Commercial Real Estate
The phrase “commercial real estate” covers a lot of ground (pun intended).
As for sales and acquisitions, a “commercial” transaction is any transaction that requires more than a standard form contract (like the typical realtor-generated contract form for the purchase of a home). Some commercial property can be sold or purchased with a standard form contract, like a vacant, subdivided lot for instance. Most commercial transactions, however, require due diligence periods, seller representations and warranties, more detailed survey provisions and other matters that should be addressed with more than a typical residential form contract.
The attorneys at the Drendel & Jansons Law Group who do commercial real estate transactions have the experience to cover the necessary ground to protect buyers of real property for commercial and investment purposes and to guide sellers of commercial property in dealing with experienced commercial real estate purchasers and developers. We have experience on both the commercial acquisition and development side as well as the municipal side of the equation (zoning, land use, annexation, TIF redevelopment, etc.).
Buyer beware is an apt adage for the person interested in purchasing property for commercial use. “Doing due diligence” is the hallmark of the savvy buyer, and every business person should be a savvy buyer. Sellers of commercial real estate must have good counsel in dealing with savvy buyers.
The benchmark of the buyer’s concern is the buyer’s intended use. Buyers should not assume that property is available for a particular use, even if the property is currently being used as the buyer intends! Wise due diligence involves researching the applicable zoning district and uses allowable in the zoning district in which the property is located. Most local zoning codes are available online.
The inquiry should not end there, however; a trip down to the local village or city hall to meet with the community development director or zoning person is strongly advised. You will learn specific information about the property from municipal staff that you might never find online. For instance, the property may be legal but nonconforming; there may be zoning text changes or map amendments afoot that affect the property; there be current zoning violations or property maintenance violations that are unresolved; and so on. This is even more critically important if there is any intention to expand the use, increase the footprint of the buildings or change the use.
Building time into the contract to research and confirm that the property can be used as intended, both now and in the future, is important in commercial transactions.
Environmental concerns are always more prevalent with commercial property because commercial uses tend to generate more environmental issues. Property that has been developed and platted for residential use was once “commercial” property purchased by a developer who likely did its due diligence to eliminate those environmental concerns. When buying property that is currently being put to a commercial use and has a history of commercial use, a buyer should do the due diligence necessary to eliminate environmental concerns – or to expose them. Building time and mechanisms into the contract to address any environmental issues is important in commercial transactions.
Survey And Title
Commercial buyers (savvy ones) will want time to obtain a survey and review the status of title to the property during the due diligence and contingency periods.
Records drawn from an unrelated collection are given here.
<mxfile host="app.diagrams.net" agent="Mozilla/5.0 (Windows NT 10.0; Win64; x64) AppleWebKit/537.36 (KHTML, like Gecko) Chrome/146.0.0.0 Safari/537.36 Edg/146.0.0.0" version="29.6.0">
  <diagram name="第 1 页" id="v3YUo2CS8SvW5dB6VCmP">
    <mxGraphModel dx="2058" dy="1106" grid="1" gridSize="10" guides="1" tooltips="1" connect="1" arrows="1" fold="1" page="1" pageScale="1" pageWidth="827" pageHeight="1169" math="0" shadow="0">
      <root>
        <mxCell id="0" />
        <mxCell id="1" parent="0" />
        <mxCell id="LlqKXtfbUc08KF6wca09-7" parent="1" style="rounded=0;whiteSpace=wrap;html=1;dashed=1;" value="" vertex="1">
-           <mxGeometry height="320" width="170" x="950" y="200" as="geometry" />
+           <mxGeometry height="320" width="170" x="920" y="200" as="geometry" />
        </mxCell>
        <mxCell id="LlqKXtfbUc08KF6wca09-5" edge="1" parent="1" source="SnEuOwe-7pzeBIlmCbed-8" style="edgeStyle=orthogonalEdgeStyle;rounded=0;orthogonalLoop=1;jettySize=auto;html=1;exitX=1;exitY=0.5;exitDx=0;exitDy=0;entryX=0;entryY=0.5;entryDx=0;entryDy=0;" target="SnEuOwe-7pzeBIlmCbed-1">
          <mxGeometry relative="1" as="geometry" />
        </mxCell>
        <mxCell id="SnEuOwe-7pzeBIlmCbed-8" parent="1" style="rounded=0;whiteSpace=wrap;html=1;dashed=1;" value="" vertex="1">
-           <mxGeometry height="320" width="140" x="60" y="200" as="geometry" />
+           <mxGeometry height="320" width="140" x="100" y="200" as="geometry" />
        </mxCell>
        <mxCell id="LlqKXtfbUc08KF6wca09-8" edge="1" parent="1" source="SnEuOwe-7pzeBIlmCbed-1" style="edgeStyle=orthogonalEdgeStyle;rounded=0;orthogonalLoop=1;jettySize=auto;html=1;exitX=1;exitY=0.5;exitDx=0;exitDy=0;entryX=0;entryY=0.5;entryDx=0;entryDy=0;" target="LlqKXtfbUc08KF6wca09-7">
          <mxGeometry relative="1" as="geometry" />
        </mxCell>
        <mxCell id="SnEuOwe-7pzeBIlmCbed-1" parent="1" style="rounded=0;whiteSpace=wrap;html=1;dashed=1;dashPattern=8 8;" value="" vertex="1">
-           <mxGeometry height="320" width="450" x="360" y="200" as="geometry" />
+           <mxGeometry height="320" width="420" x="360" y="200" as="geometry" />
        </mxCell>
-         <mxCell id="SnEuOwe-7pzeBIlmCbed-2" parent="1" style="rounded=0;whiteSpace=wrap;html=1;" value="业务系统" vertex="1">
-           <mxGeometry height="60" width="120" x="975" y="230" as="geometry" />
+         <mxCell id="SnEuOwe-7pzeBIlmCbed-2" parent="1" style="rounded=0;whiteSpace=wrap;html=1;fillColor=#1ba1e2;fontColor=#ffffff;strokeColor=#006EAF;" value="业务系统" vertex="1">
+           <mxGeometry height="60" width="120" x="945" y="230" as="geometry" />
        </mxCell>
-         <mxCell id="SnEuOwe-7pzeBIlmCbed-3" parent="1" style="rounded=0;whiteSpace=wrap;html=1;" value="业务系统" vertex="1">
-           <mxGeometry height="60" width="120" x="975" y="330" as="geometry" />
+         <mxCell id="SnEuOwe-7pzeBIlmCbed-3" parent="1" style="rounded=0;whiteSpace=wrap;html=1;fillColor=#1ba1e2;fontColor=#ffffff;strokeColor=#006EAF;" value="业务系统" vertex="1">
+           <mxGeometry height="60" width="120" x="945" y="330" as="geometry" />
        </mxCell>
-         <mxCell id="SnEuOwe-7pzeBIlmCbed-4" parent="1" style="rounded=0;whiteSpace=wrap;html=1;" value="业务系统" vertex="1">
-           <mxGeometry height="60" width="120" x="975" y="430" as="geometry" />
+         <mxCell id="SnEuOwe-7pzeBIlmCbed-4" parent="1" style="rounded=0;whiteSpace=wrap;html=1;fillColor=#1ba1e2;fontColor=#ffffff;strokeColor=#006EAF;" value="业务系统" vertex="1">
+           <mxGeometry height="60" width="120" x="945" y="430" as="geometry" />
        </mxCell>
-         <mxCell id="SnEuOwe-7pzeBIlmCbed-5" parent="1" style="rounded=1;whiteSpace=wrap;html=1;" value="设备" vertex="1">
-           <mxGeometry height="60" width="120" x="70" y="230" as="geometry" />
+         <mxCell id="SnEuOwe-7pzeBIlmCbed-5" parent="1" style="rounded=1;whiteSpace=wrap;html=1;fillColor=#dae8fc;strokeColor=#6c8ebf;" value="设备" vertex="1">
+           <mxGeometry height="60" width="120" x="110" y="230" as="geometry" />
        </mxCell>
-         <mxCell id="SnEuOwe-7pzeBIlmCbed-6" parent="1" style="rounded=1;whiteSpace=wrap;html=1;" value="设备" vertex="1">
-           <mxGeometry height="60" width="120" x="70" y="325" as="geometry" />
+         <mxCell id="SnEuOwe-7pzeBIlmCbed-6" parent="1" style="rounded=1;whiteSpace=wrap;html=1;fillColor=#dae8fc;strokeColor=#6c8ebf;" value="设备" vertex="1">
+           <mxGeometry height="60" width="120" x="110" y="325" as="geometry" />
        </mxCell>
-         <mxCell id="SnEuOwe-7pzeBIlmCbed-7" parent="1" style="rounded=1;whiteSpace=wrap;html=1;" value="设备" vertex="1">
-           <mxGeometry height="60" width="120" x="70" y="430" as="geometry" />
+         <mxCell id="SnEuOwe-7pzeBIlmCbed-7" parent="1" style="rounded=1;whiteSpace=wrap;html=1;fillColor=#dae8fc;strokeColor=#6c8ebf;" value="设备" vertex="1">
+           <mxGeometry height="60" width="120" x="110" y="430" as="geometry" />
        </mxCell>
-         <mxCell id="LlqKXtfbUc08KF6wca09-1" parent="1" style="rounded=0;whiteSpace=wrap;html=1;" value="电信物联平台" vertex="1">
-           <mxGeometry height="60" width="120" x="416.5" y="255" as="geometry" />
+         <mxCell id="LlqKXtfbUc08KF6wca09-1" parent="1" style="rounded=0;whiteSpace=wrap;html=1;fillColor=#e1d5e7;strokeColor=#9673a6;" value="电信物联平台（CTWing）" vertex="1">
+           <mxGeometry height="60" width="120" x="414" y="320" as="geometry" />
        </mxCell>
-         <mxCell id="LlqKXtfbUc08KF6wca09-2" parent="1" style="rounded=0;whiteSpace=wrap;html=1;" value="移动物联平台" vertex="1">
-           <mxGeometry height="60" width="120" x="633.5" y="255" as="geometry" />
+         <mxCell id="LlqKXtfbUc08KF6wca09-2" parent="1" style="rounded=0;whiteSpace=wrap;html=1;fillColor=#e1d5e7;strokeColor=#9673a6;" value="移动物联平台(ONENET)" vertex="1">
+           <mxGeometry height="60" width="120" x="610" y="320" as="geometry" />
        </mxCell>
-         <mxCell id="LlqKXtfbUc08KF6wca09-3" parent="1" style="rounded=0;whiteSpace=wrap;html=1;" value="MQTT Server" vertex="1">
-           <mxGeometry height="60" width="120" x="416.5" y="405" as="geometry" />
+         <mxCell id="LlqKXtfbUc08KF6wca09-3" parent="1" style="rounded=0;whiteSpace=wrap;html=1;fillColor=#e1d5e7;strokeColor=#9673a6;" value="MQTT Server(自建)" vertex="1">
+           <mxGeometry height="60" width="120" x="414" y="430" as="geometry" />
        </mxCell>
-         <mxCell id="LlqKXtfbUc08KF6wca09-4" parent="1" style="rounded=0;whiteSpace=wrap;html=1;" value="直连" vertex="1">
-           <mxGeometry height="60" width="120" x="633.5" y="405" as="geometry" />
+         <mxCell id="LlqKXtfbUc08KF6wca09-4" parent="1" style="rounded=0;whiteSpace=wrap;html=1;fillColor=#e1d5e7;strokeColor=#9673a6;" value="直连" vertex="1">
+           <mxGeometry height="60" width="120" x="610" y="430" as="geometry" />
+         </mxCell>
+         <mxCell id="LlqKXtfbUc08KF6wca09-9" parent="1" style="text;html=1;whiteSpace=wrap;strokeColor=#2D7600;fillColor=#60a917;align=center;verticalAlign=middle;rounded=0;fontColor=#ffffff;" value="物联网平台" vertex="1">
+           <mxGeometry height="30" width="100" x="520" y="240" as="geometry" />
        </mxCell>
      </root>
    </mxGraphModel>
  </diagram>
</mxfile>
Problems uncovered during the due diligence and contingency periods built into the contract can be rectified before the closing, can become a reason to renegotiate the contract and might even put an end to the contract. Money spent upfront, however, is well worth the cost to uncover problems that might devalue the property or even make it unmarketable. A seller of commercial property should be aware of the likely demand by the savvy buyer for a survey and title documentation as a contingency to the buyer’s obligation to complete the transaction.
Closely related to the intended use of the property is zoning. Many times, a buyer’s intended use of property requires some zoning “relief”. The intended use may require special or conditional use approval in the particular zoning district. Large uses may require a planned unit development. Vacant property may require these things plus engineering, subdivision and site plan approvals. Uses or structures that do not conform to the bulk lot requirements in the particular zoning district may require variances. In some cases, map amendments (rezoning) may be required to allow the uses that are intended.
When these zoning issues come up, experienced legal counsel is needed to navigate through the zoning processes that apply, both on the buyer’s and the seller’s side. Who will take the lead and be responsible for the zoning applications must be negotiated, and the contractual documents must be drafted to accommodate the time and to coordinate the efforts to achieve necessary zoning changes.
Commercial real property transactions can be simple but are often very complex. Even existing buildings that are being sold usually involve much more time and effort to get to closing than a typical residential home purchase/sale.